▶ **EXERCISE INSTRUCTIONS**
Your copy of the data below must be exact and must leave out all pictures.

Change listing data
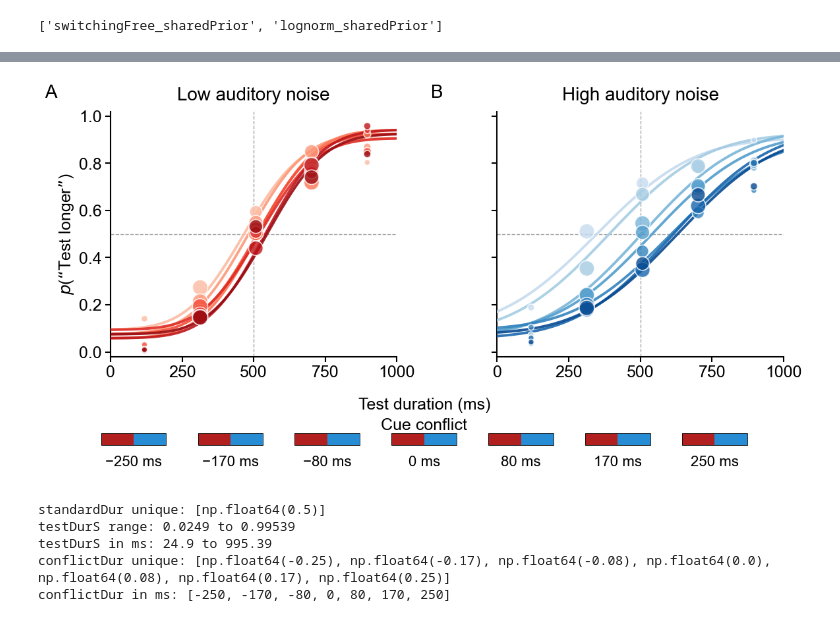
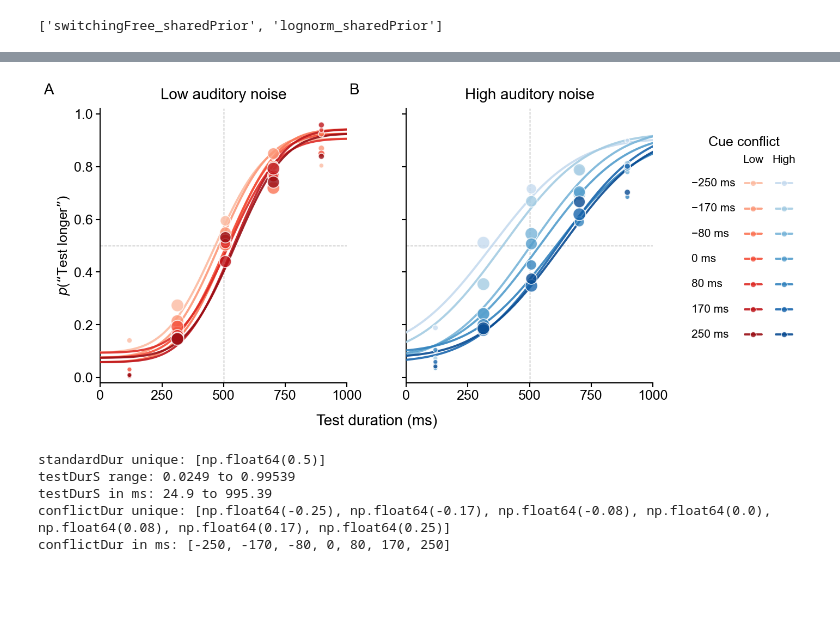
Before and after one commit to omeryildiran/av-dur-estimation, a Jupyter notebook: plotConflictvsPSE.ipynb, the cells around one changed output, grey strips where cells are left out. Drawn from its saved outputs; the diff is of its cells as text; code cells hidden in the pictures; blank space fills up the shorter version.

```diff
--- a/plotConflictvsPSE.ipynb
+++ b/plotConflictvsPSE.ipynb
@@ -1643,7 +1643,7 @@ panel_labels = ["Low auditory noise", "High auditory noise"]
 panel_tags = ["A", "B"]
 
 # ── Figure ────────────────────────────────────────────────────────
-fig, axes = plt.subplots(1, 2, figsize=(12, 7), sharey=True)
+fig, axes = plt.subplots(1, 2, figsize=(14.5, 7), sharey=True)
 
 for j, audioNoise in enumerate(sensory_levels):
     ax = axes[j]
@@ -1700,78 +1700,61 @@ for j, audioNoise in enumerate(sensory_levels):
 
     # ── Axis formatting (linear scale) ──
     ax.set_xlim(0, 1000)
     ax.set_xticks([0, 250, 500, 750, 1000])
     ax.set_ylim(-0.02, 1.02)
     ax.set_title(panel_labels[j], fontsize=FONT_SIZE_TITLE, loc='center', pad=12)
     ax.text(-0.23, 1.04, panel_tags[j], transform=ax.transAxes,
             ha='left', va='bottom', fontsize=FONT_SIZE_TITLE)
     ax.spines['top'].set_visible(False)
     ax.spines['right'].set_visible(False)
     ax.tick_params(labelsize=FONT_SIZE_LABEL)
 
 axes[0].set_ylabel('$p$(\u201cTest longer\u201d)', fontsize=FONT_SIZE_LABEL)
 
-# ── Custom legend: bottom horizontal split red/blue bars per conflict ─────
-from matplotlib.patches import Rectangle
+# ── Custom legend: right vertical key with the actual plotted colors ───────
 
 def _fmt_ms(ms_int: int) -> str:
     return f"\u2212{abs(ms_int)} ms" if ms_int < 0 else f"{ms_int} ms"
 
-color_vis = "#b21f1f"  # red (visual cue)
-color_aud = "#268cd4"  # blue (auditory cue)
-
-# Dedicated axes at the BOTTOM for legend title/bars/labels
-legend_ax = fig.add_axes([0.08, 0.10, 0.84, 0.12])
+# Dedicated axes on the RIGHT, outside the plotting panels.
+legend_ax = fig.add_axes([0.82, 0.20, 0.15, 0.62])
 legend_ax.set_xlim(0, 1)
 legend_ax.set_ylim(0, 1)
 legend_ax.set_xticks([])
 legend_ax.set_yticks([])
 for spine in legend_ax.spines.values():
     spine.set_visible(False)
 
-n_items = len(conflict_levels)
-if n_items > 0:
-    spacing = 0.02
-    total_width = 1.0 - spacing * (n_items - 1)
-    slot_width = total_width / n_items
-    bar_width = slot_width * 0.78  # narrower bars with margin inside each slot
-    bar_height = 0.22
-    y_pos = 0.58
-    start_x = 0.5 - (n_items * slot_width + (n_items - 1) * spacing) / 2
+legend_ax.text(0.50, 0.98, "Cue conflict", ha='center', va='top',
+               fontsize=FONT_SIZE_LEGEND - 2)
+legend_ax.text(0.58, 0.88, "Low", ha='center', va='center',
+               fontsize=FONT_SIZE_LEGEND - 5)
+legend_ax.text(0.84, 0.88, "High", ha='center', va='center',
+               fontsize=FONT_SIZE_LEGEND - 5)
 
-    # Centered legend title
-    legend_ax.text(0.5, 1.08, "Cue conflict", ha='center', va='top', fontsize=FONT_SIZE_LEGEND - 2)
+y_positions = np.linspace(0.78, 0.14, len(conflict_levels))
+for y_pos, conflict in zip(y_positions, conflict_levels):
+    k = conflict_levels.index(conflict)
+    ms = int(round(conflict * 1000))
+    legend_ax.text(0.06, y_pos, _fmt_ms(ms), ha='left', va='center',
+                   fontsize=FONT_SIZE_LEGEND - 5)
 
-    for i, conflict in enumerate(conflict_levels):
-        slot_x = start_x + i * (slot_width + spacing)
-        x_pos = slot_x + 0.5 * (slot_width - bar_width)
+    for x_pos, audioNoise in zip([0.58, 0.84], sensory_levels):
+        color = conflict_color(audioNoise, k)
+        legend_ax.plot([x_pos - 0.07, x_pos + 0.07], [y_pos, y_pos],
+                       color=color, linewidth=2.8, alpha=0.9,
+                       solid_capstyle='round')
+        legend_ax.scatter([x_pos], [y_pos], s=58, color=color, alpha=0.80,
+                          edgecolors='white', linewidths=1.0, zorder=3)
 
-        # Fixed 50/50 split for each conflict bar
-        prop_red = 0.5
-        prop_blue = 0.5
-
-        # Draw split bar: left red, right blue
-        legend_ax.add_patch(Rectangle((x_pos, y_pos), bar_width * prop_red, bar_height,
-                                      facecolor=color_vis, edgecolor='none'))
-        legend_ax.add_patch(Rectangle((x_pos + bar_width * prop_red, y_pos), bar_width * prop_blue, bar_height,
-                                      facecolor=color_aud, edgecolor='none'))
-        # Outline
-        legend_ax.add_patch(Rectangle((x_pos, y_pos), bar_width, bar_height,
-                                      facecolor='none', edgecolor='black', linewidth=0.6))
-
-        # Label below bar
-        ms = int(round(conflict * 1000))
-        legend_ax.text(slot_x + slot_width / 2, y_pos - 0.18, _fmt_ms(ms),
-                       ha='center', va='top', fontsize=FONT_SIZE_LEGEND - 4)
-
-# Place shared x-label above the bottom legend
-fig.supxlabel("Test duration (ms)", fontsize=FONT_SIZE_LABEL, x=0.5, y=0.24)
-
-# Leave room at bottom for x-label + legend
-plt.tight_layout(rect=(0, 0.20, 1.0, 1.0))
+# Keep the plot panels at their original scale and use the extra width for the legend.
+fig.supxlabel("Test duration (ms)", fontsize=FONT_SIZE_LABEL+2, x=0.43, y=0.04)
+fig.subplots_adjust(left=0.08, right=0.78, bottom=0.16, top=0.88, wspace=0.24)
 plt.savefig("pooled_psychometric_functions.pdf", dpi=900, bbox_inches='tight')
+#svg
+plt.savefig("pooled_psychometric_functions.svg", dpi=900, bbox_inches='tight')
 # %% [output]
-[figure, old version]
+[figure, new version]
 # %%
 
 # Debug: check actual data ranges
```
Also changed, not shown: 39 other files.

▶ **PROBLEM SOLUTION**
Before and after one commit to omeryildiran/av-dur-estimation, a Jupyter notebook: plotConflictvsPSE.ipynb, the cells around one changed output, grey strips where cells are left out. Drawn from its saved outputs; the diff is of its cells as text; code cells hidden in the pictures; blank space fills up the shorter version.

```diff
--- a/plotConflictvsPSE.ipynb
+++ b/plotConflictvsPSE.ipynb
@@ -1643,7 +1643,7 @@ panel_labels = ["Low auditory noise", "High auditory noise"]
 panel_tags = ["A", "B"]
 
 # ── Figure ────────────────────────────────────────────────────────
-fig, axes = plt.subplots(1, 2, figsize=(12, 7), sharey=True)
+fig, axes = plt.subplots(1, 2, figsize=(14.5, 7), sharey=True)
 
 for j, audioNoise in enumerate(sensory_levels):
     ax = axes[j]
@@ -1700,78 +1700,61 @@ for j, audioNoise in enumerate(sensory_levels):
 
     # ── Axis formatting (linear scale) ──
     ax.set_xlim(0, 1000)
     ax.set_xticks([0, 250, 500, 750, 1000])
     ax.set_ylim(-0.02, 1.02)
     ax.set_title(panel_labels[j], fontsize=FONT_SIZE_TITLE, loc='center', pad=12)
     ax.text(-0.23, 1.04, panel_tags[j], transform=ax.transAxes,
             ha='left', va='bottom', fontsize=FONT_SIZE_TITLE)
     ax.spines['top'].set_visible(False)
     ax.spines['right'].set_visible(False)
     ax.tick_params(labelsize=FONT_SIZE_LABEL)
 
 axes[0].set_ylabel('$p$(\u201cTest longer\u201d)', fontsize=FONT_SIZE_LABEL)
 
-# ── Custom legend: bottom horizontal split red/blue bars per conflict ─────
-from matplotlib.patches import Rectangle
+# ── Custom legend: right vertical key with the actual plotted colors ───────
 
 def _fmt_ms(ms_int: int) -> str:
     return f"\u2212{abs(ms_int)} ms" if ms_int < 0 else f"{ms_int} ms"
 
-color_vis = "#b21f1f"  # red (visual cue)
-color_aud = "#268cd4"  # blue (auditory cue)
-
-# Dedicated axes at the BOTTOM for legend title/bars/labels
-legend_ax = fig.add_axes([0.08, 0.10, 0.84, 0.12])
+# Dedicated axes on the RIGHT, outside the plotting panels.
+legend_ax = fig.add_axes([0.82, 0.20, 0.15, 0.62])
 legend_ax.set_xlim(0, 1)
 legend_ax.set_ylim(0, 1)
 legend_ax.set_xticks([])
 legend_ax.set_yticks([])
 for spine in legend_ax.spines.values():
     spine.set_visible(False)
 
-n_items = len(conflict_levels)
-if n_items > 0:
-    spacing = 0.02
-    total_width = 1.0 - spacing * (n_items - 1)
-    slot_width = total_width / n_items
-    bar_width = slot_width * 0.78  # narrower bars with margin inside each slot
-    bar_height = 0.22
-    y_pos = 0.58
-    start_x = 0.5 - (n_items * slot_width + (n_items - 1) * spacing) / 2
+legend_ax.text(0.50, 0.98, "Cue conflict", ha='center', va='top',
+               fontsize=FONT_SIZE_LEGEND - 2)
+legend_ax.text(0.58, 0.88, "Low", ha='center', va='center',
+               fontsize=FONT_SIZE_LEGEND - 5)
+legend_ax.text(0.84, 0.88, "High", ha='center', va='center',
+               fontsize=FONT_SIZE_LEGEND - 5)
 
-    # Centered legend title
-    legend_ax.text(0.5, 1.08, "Cue conflict", ha='center', va='top', fontsize=FONT_SIZE_LEGEND - 2)
+y_positions = np.linspace(0.78, 0.14, len(conflict_levels))
+for y_pos, conflict in zip(y_positions, conflict_levels):
+    k = conflict_levels.index(conflict)
+    ms = int(round(conflict * 1000))
+    legend_ax.text(0.06, y_pos, _fmt_ms(ms), ha='left', va='center',
+                   fontsize=FONT_SIZE_LEGEND - 5)
 
-    for i, conflict in enumerate(conflict_levels):
-        slot_x = start_x + i * (slot_width + spacing)
-        x_pos = slot_x + 0.5 * (slot_width - bar_width)
+    for x_pos, audioNoise in zip([0.58, 0.84], sensory_levels):
+        color = conflict_color(audioNoise, k)
+        legend_ax.plot([x_pos - 0.07, x_pos + 0.07], [y_pos, y_pos],
+                       color=color, linewidth=2.8, alpha=0.9,
+                       solid_capstyle='round')
+        legend_ax.scatter([x_pos], [y_pos], s=58, color=color, alpha=0.80,
+                          edgecolors='white', linewidths=1.0, zorder=3)
 
-        # Fixed 50/50 split for each conflict bar
-        prop_red = 0.5
-        prop_blue = 0.5
-
-        # Draw split bar: left red, right blue
-        legend_ax.add_patch(Rectangle((x_pos, y_pos), bar_width * prop_red, bar_height,
-                                      facecolor=color_vis, edgecolor='none'))
-        legend_ax.add_patch(Rectangle((x_pos + bar_width * prop_red, y_pos), bar_width * prop_blue, bar_height,
-                                      facecolor=color_aud, edgecolor='none'))
-        # Outline
-        legend_ax.add_patch(Rectangle((x_pos, y_pos), bar_width, bar_height,
-                                      facecolor='none', edgecolor='black', linewidth=0.6))
-
-        # Label below bar
-        ms = int(round(conflict * 1000))
-        legend_ax.text(slot_x + slot_width / 2, y_pos - 0.18, _fmt_ms(ms),
-                       ha='center', va='top', fontsize=FONT_SIZE_LEGEND - 4)
-
-# Place shared x-label above the bottom legend
-fig.supxlabel("Test duration (ms)", fontsize=FONT_SIZE_LABEL, x=0.5, y=0.24)
-
-# Leave room at bottom for x-label + legend
-plt.tight_layout(rect=(0, 0.20, 1.0, 1.0))
+# Keep the plot panels at their original scale and use the extra width for the legend.
+fig.supxlabel("Test duration (ms)", fontsize=FONT_SIZE_LABEL+2, x=0.43, y=0.04)
+fig.subplots_adjust(left=0.08, right=0.78, bottom=0.16, top=0.88, wspace=0.24)
 plt.savefig("pooled_psychometric_functions.pdf", dpi=900, bbox_inches='tight')
+#svg
+plt.savefig("pooled_psychometric_functions.svg", dpi=900, bbox_inches='tight')
 # %% [output]
-[figure, old version]
+[figure, new version]
 # %%
 
 # Debug: check actual data ranges
```
Also changed, not shown: 39 other files.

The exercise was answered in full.